It is too early to say how far Alabama’s 2014-15 basketball season might extend, but when Anthony Grant finally does take time for reflection, it is likely that one of the fondest memories will be of that final regular season game when his team fought from a 14-point halftime deficit to an impressive 61-60 win over Texas A&M in College Station.
Alabama improved to 18-13 overall and 8-10 in SEC play with its season series sweep of A&M. The Aggies are now 20-10, 11-7. The SEC Tournament begins Wednesday in Nashville. Alabama, which is the ninth seed in the tournament, will play Thursday against either Florida or Vanderbilt.
(Editor’s Note: This report was late because there was not time to write and make the airplane back to Tuscaloosa Saturday afternoon.)
The Crimson Tide didn’t take the entire second half to catch up to the Aggies, who had led by 36-22 at intermission. In fact, the second period was not half over when Bama completed its task of making it a new game. Over the first nine minutes of the second period, Bama had outscored A&M by 21-6 to take a 43-42 lead.
Alabama, which had given up runs of 10-0 and 11-0 in the first half, answered with its own runs in the second half – 6-0 to start the second period, then 7-0 to pull close.
And close it was after Bama caught up. Alabama biggest lead was four points at 48-44, but the Aggies fought back. It was back-and-forth down the stretch, with both teams hitting clutch three-point shots. (The two combined for 10-24 shooting in the second half.) There were seven second half lead changes.
The last lead change came with 1:32 to play when Retin Obasohan made his fifth basket and 12th point – all of which came in the second half. Obasohan, who led four Tiders in double figures, had several excellent layups among tall defenders in his role in the comeback.
The Aggies had a last chance at victory, but the A&M beat-the-buzzer shot was no good and Alabama had its fourth SEC road win of the year – the most for the Crimson Tide since 2011.
Bama made only 9-28 first half field goal attempts (32.1 per cent); only 1-10 three-point shots; and only 3-8 free throws (37.5 per cent), which is how the Tide fell behind by 36-22 at intermission. But Alabama hit 14-24 (58.3 per cent) from the field, 5-11 (45.5 per cent) from beyond the arc, and 6-8 (75 per cent) on free throws in the second half, which is how Bama outscored the home team Aggies by 39-24 after halftime.
For the game, Alabama hit 23-52 (44.2 per cent) on field goals, 6-21 (28.6 per cent) on three-pointers, and 9-16 (56.3 per cent) on foul shots, while Texas A&M was 20-50 (40 per cent) on field goals, 8-24 (33.3 per cent) on treys, and 12-15 (80 per cent) on foul shots.
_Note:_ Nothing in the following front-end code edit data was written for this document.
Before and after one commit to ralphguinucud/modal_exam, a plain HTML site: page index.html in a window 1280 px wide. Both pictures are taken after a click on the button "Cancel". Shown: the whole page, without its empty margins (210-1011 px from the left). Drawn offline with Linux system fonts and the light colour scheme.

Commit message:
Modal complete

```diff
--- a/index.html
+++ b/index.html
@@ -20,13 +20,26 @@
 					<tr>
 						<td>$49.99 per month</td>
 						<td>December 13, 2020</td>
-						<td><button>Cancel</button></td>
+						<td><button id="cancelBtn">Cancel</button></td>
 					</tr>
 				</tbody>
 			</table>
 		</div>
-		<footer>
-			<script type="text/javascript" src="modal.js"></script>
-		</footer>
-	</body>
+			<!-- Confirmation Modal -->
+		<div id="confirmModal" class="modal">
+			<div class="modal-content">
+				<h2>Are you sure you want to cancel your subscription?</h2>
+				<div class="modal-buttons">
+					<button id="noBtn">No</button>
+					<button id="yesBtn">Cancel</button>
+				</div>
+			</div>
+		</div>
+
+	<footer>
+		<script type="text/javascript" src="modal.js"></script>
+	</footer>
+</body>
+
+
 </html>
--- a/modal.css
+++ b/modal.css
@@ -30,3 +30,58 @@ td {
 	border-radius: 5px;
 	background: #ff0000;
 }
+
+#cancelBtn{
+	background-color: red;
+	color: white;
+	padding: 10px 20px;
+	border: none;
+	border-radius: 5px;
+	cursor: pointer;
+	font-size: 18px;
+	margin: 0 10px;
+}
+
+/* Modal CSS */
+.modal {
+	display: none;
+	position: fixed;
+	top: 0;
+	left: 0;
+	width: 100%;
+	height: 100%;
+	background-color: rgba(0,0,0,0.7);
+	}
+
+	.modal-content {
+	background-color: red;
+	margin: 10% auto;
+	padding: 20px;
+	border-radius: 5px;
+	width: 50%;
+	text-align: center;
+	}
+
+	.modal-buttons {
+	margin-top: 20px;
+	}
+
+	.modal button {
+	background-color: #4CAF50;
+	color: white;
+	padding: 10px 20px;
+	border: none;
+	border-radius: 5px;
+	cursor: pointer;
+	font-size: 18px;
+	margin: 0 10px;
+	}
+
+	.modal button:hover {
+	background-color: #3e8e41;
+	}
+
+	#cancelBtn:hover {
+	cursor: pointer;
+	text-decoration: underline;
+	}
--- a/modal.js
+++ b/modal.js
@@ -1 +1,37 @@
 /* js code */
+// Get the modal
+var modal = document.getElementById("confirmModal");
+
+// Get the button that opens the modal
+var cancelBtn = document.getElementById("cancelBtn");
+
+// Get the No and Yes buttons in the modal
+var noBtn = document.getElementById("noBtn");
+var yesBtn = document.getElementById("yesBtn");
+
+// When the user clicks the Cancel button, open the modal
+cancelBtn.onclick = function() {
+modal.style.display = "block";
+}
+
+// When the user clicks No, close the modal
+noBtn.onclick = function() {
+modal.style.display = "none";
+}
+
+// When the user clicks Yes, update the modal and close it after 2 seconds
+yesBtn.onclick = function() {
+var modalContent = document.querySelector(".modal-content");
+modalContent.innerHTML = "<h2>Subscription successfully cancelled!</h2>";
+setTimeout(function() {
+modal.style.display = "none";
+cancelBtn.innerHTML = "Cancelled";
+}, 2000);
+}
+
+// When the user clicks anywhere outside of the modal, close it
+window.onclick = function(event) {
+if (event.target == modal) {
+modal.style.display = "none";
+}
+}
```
A&M had a slight edge in rebounding, 33-31, but Bama had a big advantage in second chance points, 16-2. The Tide also had the edge in points in the paint, 34-20, and in fast break points, 10-4. Turnovers were about even, 11 for Alabama, 12 for A&M, and so were points off turnovers, the Tide scoring 14, the Aggies 16.
Behind Obasohan in scoring for Bama were Jimmie Taylor, Levi Randolph, and Rodney Cooper with 11 each, and former walk-on Dakota Slaughter having his second consecutive eight-point game. Randolph had a team-high nine rebounds and Taylor had three of the Tide’s five blocked shots.
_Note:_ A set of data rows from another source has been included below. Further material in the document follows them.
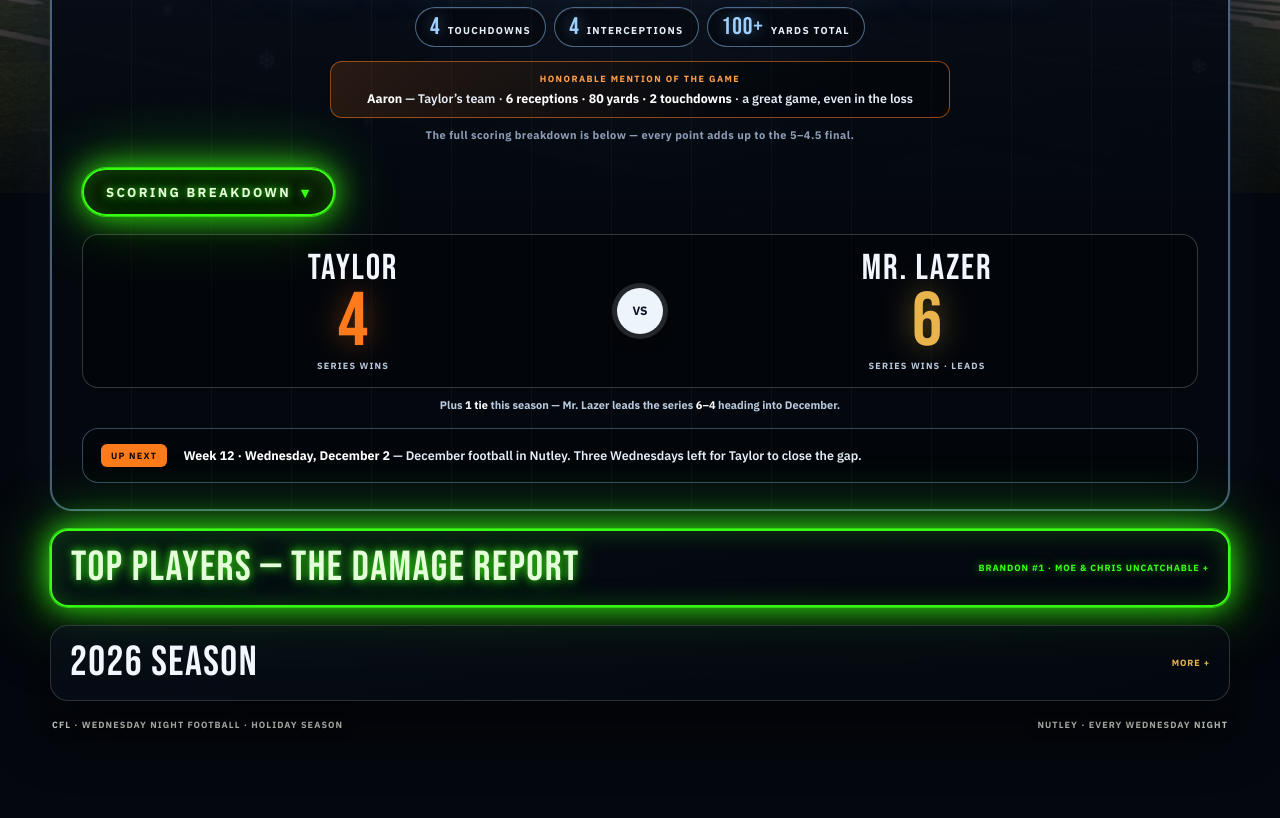
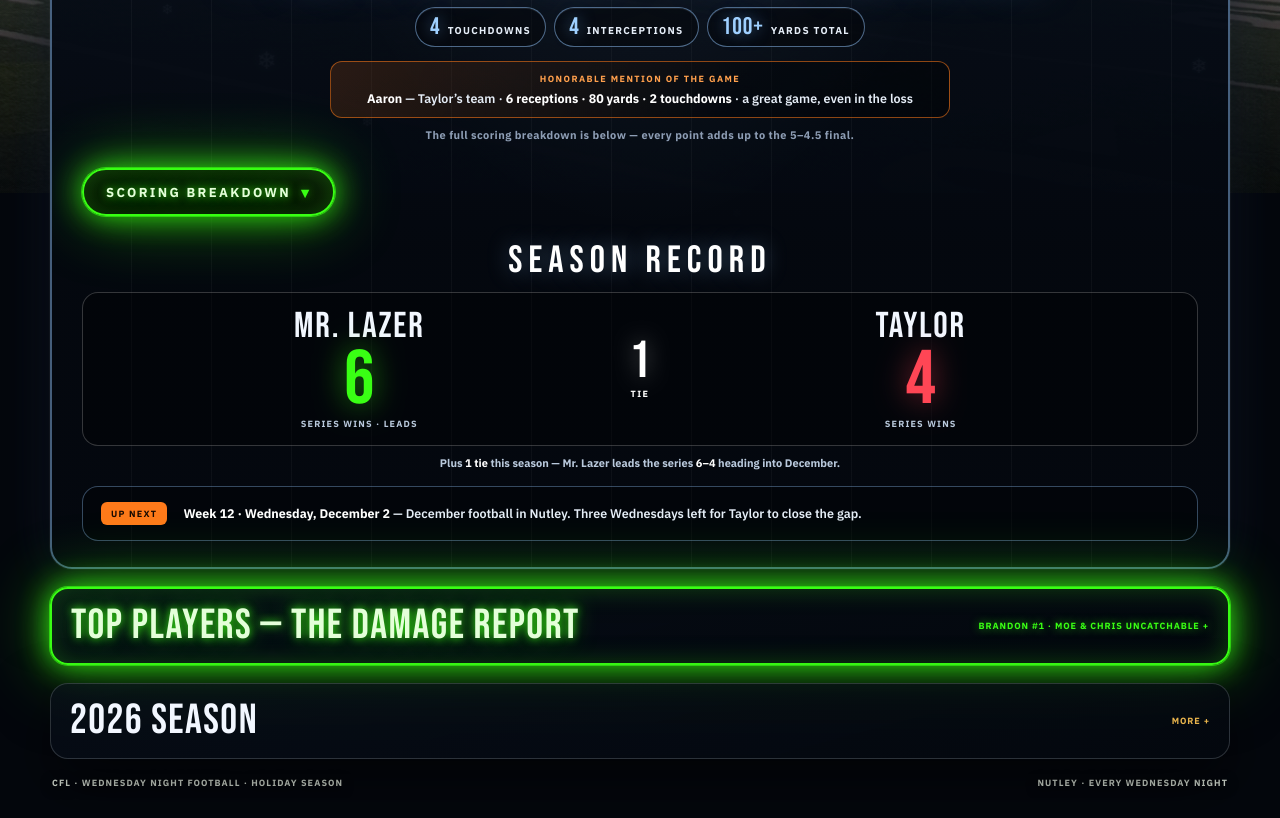
Before and after one commit to taylormuse33/cfl, a plain HTML site: page index.html in a window 1280 px wide. Shown: the part 607-1425 px from the top of the page. Drawn offline with Linux system fonts and the light colour scheme.

Commit message:
CFL - season record display (Lazer 6 green, 1 tie white, Taylor 4 red) + defensive plays in scoring Read more + green 5

```diff
--- a/index.html
+++ b/index.html
@@ -228,14 +228,17 @@
     .bf-play-title{margin:10px 0 0;font:400 clamp(30px,5.4vw,44px)/0.95 "Bebas Neue",sans-serif;letter-spacing:.03em;text-transform:uppercase;color:#fff}
     .bf-play p{margin:8px 0 0;color:#e6eef8;font-size:13px;font-weight:550;line-height:1.6;max-width:660px}
     .bf-play p strong{color:#fff}
-    .bf-series{position:relative;display:grid;grid-template-columns:1fr auto 1fr;align-items:center;gap:12px;margin:18px clamp(14px,3vw,30px) 0;padding:16px 18px;border:1px solid rgba(255,255,255,.2);border-radius:16px;background:rgba(0,0,0,.32)}
+    .bf-record-head{position:relative;margin:26px clamp(14px,3vw,30px) 0;text-align:center;font:400 clamp(26px,4.5vw,38px)/1 "Bebas Neue",sans-serif;letter-spacing:.16em;text-transform:uppercase;color:#fff;text-shadow:0 0 22px rgba(150,200,255,.35)}
+    .bf-series{position:relative;display:grid;grid-template-columns:1fr auto 1fr;align-items:center;gap:12px;margin:12px clamp(14px,3vw,30px) 0;padding:16px 18px;border:1px solid rgba(255,255,255,.2);border-radius:16px;background:rgba(0,0,0,.32)}
     .bf-team-block{text-align:center;min-width:0}
     .bf-team-name{display:block;font:400 clamp(24px,4.5vw,36px)/1 "Bebas Neue",sans-serif;letter-spacing:.05em;text-transform:uppercase}
     .bf-team-num{display:block;margin-top:4px;font:400 clamp(52px,9vw,76px)/0.85 "Bebas Neue",sans-serif}
-    .bf-team-block.taylor .bf-team-num{color:#ff7a1a;text-shadow:0 0 30px rgba(255,122,26,.45)}
-    .bf-team-block.lazer .bf-team-num{color:var(--gold);text-shadow:0 0 30px rgba(233,180,76,.45)}
+    .bf-team-block.taylor .bf-team-num{color:#ff4655;text-shadow:0 0 30px rgba(255,70,85,.5)}
+    .bf-team-block.lazer .bf-team-num{color:#39ff14;text-shadow:0 0 30px rgba(57,255,20,.55)}
     .bf-team-sub{display:block;margin-top:4px;color:#b9c9dc;font-size:9px;font-weight:800;letter-spacing:.13em;text-transform:uppercase}
-    .bf-vs{display:grid;place-items:center;width:46px;height:46px;border-radius:50%;background:#eef4fb;color:#0a1424;font:800 12px/1 "IBM Plex Sans",sans-serif;box-shadow:0 0 0 5px rgba(238,244,251,.14),0 10px 24px rgba(0,0,0,.5)}
+    .bf-tie-mid{text-align:center;min-width:0}
+    .bf-tie-mid .bf-tie-num{display:block;font:400 clamp(34px,6vw,52px)/0.85 "Bebas Neue",sans-serif;color:#fff;text-shadow:0 0 22px rgba(255,255,255,.35)}
+    .bf-tie-mid .bf-tie-label{display:block;margin-top:4px;color:#fff;font-size:9px;font-weight:800;letter-spacing:.16em;text-transform:uppercase}
     .bf-tie{position:relative;text-align:center;margin:10px 16px 0;color:#b9c9dc;font-size:11px;font-weight:650}
     .bf-tie strong{color:#fff}
     .bf-next{position:relative;display:flex;flex-wrap:wrap;align-items:center;gap:10px 16px;margin:16px clamp(14px,3vw,30px) clamp(18px,3vw,26px);padding:15px 18px;border:1px solid rgba(150,200,255,.35);border-radius:16px;background:rgba(0,0,0,.28)}
@@ -284,7 +287,7 @@
     @media(max-width:640px){
       .bf-topbar{padding:11px 13px}
       .bf-series{margin-left:10px;margin-right:10px;padding:13px 10px;gap:8px}
-      .bf-vs{width:38px;height:38px;font-size:10px}
+      .bf-record-head{margin-left:10px;margin-right:10px}
       .bf-play{margin-left:10px;margin-right:10px;padding:14px}
       .bf-next{margin-left:10px;margin-right:10px}
       .bf-title{font-size:clamp(52px,16vw,76px)}
@@ -1028,10 +1031,11 @@
           </div>
           </div>
         </div>
-        <div class="bf-series" aria-label="Season series: Mr. Lazer 6 wins, Taylor 4 wins, 1 tie">
+        <h3 class="bf-record-head">Season Record</h3>
+        <div class="bf-series" aria-label="Season record: Mr. Lazer 6 wins, 1 tie, Taylor 4 wins">
+          <div class="bf-team-block lazer"><span class="bf-team-name">Mr. Lazer</span><span class="bf-team-num">6</span><span class="bf-team-sub">Series wins · Leads</span></div>
+          <div class="bf-tie-mid"><span class="bf-tie-num">1</span><span class="bf-tie-label">Tie</span></div>
           <div class="bf-team-block taylor"><span class="bf-team-name">Taylor</span><span class="bf-team-num">4</span><span class="bf-team-sub">Series wins</span></div>
-          <div class="bf-vs" aria-hidden="true">VS</div>
-          <div class="bf-team-block lazer"><span class="bf-team-name">Mr. Lazer</span><span class="bf-team-num">6</span><span class="bf-team-sub">Series wins · Leads</span></div>
         </div>
         <p class="bf-tie">Plus <strong>1 tie</strong> this season — Mr. Lazer leads the series <strong>6–4</strong> heading into December.</p>
         <div class="bf-next">
```
Also changed, not shown: manifest.json.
Jordan Green and Jalen Jones led the Aggies with 13 points each. Peyton Allen had 11.